Serious video games may up intake of fruits in kids
Does your child run at the sight of apples, bananas and green leafy vegetables? If yes, serious video games may help your kid increase the consumption of fruits and vegetables, says an interesting study
New York: Does your child run at the sight of apples, bananas and green leafy vegetables? If yes, serious video games may help your kid increase the consumption of fruits and vegetables, says an interesting study.
Eating adequate amounts of these foods is not only ideal for a healthy lifestyle, but can also reduce the risk of some chronic diseases including heart disease and certain cancers.
The findings showed that serious video games that are designed to both entertain and promote behaviour change, create specific plans with goals, which help children improve fruit and vegetable intake at specific meals.
"By using a serious video game, we saw increases in meal-specific vegetable intake at dinner for the children and fruit intake at breakfast, lunch, and snacks time," said lead author Karen Cullen, professor at Baylor College of Medicine in the US.
For the study, published in the Journal of Nutrition Education and Behavior, 400 fourth and fifth grade students played 10 episodes of Squires Quest!
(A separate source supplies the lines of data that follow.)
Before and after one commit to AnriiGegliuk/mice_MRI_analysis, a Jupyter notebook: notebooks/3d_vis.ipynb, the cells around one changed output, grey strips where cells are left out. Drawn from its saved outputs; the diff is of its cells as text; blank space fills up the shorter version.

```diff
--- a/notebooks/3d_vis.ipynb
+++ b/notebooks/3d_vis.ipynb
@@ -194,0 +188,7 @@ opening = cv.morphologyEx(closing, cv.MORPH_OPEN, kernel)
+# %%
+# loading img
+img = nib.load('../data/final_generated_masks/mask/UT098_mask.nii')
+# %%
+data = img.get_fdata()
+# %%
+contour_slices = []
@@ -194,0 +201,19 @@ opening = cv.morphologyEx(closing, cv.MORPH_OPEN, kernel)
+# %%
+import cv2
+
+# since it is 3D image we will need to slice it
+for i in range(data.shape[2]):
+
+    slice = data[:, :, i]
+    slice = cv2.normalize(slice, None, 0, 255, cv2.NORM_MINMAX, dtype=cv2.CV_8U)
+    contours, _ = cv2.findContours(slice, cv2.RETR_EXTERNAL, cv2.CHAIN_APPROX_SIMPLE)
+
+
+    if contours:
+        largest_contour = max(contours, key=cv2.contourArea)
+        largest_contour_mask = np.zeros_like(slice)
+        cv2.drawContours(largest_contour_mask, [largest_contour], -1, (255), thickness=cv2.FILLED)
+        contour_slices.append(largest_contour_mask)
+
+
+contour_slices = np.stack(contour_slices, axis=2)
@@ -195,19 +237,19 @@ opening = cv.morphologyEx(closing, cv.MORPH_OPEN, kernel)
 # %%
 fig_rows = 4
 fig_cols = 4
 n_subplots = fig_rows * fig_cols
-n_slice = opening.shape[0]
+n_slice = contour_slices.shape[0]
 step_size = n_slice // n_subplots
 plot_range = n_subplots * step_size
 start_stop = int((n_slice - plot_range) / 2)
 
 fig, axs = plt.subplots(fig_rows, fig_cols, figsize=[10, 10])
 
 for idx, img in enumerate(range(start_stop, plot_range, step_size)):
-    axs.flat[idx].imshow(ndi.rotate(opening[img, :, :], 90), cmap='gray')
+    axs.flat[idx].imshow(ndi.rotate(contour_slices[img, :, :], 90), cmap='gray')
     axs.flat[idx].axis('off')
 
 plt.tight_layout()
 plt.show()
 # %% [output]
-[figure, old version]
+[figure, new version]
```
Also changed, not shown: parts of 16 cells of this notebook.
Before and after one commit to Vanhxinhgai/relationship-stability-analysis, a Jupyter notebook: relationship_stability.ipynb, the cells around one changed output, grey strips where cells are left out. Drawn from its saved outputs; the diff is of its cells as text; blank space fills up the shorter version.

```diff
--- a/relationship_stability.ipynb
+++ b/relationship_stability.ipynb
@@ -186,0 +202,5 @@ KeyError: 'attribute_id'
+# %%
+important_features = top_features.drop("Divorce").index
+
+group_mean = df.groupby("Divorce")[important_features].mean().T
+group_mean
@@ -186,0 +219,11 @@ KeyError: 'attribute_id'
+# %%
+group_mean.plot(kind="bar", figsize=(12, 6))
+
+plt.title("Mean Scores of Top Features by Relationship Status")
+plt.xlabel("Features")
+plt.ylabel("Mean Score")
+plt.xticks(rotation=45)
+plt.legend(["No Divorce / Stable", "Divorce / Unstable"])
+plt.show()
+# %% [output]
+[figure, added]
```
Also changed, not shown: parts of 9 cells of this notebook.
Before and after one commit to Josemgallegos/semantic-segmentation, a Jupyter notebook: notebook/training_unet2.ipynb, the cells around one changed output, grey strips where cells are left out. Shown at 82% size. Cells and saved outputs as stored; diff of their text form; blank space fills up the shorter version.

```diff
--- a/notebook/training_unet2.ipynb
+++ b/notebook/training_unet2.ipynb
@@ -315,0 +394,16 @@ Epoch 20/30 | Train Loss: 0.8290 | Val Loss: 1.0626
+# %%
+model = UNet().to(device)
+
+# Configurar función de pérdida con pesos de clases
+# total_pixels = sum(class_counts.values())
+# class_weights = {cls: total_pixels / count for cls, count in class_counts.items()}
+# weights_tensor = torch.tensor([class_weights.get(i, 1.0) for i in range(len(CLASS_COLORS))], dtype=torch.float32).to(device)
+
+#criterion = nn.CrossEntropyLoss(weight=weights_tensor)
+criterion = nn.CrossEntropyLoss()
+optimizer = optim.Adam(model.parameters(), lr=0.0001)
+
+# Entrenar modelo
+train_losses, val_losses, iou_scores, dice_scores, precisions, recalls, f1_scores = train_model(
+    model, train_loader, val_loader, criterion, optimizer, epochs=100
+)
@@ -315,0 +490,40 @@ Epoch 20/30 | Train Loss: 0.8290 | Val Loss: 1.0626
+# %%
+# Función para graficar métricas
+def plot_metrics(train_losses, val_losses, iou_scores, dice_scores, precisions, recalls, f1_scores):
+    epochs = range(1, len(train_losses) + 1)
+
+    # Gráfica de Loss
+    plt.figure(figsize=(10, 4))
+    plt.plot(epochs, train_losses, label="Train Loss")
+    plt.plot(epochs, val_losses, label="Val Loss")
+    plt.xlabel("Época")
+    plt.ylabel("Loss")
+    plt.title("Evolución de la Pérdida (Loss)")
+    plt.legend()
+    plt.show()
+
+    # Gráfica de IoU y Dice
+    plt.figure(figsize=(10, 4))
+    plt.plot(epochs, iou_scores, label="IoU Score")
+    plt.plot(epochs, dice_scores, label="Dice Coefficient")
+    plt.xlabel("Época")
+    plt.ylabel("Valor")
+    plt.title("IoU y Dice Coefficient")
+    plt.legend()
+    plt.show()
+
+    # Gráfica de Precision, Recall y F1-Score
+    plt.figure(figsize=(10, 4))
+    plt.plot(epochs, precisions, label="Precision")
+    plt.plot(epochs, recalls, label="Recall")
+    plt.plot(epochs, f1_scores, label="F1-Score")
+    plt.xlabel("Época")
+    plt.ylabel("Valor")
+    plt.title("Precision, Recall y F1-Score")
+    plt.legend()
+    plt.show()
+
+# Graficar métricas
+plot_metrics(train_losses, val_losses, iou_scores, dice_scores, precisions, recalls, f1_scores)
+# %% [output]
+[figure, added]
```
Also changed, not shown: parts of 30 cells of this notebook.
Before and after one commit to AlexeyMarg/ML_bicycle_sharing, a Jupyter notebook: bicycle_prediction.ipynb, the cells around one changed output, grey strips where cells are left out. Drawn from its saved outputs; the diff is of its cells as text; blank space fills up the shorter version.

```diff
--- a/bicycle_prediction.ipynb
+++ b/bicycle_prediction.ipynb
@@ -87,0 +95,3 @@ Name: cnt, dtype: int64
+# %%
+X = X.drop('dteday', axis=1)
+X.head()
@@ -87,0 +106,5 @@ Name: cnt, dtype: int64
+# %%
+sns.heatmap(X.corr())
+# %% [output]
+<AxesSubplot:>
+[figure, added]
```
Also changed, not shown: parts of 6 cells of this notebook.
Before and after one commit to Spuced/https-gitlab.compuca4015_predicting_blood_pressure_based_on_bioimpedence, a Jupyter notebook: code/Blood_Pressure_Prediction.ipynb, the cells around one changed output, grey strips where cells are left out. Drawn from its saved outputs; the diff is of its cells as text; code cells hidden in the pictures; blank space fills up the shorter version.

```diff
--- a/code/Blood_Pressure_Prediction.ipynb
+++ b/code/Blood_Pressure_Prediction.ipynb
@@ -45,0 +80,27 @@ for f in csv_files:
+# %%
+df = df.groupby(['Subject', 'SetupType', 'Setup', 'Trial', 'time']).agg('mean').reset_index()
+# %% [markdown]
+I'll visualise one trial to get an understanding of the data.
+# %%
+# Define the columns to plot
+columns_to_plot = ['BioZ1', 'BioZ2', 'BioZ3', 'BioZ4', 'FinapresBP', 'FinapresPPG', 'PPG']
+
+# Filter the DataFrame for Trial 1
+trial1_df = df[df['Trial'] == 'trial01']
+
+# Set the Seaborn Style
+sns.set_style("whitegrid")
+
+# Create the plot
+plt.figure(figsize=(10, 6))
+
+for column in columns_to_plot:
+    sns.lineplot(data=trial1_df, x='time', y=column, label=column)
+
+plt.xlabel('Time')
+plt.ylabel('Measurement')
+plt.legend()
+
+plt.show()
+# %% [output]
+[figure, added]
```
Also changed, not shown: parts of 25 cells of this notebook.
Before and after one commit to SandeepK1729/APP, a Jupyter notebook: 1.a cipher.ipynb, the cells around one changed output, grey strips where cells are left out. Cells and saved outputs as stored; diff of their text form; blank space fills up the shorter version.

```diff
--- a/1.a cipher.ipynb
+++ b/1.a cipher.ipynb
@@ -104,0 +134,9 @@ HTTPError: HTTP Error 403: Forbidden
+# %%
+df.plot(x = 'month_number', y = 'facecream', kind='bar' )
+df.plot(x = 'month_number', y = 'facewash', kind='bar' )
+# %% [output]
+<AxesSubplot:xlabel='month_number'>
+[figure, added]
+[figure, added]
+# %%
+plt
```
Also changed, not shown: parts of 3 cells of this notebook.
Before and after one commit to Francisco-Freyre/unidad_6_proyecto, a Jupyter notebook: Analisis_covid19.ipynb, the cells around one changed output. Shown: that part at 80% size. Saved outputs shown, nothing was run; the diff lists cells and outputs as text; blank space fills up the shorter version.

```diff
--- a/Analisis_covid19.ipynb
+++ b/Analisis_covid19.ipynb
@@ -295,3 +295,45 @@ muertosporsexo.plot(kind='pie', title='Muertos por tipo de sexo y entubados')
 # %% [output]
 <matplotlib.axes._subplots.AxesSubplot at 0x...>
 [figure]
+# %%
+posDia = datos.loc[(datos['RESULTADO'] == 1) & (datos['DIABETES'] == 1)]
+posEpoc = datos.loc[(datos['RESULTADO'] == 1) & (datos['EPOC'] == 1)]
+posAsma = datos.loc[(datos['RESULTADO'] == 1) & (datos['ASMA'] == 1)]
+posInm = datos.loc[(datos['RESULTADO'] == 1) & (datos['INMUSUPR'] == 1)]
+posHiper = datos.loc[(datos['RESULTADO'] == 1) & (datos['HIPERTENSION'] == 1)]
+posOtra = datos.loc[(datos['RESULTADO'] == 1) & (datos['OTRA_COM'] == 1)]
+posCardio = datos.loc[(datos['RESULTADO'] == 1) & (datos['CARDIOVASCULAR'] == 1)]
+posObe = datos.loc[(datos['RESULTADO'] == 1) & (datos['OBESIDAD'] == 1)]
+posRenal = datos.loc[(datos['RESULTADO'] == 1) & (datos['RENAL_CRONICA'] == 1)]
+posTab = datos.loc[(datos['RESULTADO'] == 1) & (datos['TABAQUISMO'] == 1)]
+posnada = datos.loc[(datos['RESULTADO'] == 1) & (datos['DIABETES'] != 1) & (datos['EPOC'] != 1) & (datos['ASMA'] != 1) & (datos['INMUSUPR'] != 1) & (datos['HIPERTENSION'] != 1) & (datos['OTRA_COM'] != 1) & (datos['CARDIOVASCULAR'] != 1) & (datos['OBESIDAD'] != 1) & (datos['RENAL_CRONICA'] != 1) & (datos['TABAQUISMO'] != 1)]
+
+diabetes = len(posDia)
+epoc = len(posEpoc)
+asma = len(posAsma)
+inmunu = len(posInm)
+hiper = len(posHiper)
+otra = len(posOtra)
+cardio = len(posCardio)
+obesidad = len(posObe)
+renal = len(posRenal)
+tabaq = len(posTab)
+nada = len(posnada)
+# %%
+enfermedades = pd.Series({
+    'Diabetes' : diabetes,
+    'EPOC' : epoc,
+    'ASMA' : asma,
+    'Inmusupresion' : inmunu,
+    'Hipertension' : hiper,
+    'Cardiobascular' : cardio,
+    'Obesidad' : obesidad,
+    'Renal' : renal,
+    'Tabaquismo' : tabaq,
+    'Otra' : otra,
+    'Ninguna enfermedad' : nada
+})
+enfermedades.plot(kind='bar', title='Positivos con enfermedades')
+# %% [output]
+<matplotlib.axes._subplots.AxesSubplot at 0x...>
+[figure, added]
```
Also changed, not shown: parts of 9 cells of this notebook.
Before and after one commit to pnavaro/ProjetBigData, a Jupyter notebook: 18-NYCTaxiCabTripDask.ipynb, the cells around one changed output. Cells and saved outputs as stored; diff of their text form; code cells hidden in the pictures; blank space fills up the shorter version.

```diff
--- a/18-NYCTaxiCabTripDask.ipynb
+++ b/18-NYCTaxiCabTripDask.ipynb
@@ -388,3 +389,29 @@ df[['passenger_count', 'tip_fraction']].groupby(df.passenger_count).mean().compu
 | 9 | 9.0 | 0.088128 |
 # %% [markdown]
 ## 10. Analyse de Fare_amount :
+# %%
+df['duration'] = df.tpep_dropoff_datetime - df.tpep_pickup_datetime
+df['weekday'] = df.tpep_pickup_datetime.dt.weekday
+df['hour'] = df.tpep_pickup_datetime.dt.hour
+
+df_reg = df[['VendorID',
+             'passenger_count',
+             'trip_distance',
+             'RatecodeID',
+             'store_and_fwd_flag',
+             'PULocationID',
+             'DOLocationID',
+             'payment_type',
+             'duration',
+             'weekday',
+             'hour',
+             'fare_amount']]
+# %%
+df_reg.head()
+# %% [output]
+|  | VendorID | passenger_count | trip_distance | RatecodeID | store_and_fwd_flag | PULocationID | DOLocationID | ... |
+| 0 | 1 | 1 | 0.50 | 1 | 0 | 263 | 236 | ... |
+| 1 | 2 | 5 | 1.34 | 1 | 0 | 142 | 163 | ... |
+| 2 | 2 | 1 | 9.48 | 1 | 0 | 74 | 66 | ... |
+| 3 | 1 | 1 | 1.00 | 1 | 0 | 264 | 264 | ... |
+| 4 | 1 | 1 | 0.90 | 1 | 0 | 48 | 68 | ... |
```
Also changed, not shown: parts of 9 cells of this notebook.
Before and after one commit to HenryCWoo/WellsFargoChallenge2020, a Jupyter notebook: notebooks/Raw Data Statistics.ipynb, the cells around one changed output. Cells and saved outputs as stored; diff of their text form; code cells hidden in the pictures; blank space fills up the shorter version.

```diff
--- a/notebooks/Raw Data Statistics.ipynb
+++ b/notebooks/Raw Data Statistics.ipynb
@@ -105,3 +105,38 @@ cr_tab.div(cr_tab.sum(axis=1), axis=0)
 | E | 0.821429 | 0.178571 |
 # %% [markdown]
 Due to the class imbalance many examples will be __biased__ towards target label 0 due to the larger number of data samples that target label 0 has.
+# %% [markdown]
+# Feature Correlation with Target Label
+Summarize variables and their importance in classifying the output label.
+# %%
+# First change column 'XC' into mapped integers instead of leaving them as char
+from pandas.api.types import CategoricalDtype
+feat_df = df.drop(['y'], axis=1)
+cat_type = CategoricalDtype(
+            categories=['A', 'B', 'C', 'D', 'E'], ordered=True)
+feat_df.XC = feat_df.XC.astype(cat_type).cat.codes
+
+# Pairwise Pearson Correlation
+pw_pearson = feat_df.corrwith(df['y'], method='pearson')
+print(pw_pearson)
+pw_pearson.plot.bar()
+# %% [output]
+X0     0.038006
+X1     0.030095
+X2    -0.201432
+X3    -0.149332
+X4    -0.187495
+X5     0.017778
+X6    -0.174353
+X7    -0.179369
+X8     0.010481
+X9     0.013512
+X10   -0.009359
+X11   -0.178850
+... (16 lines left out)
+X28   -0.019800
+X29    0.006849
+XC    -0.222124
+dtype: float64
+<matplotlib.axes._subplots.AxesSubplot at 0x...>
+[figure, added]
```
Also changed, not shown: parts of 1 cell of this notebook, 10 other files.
II -- a serious online video game -- that promotes fruit and vegetable intake.
At six months after intervention, results showed improvements in both fruit and vegetable intake in participants.
Of the 400 participants, 79 percent reported meeting all goals during game play.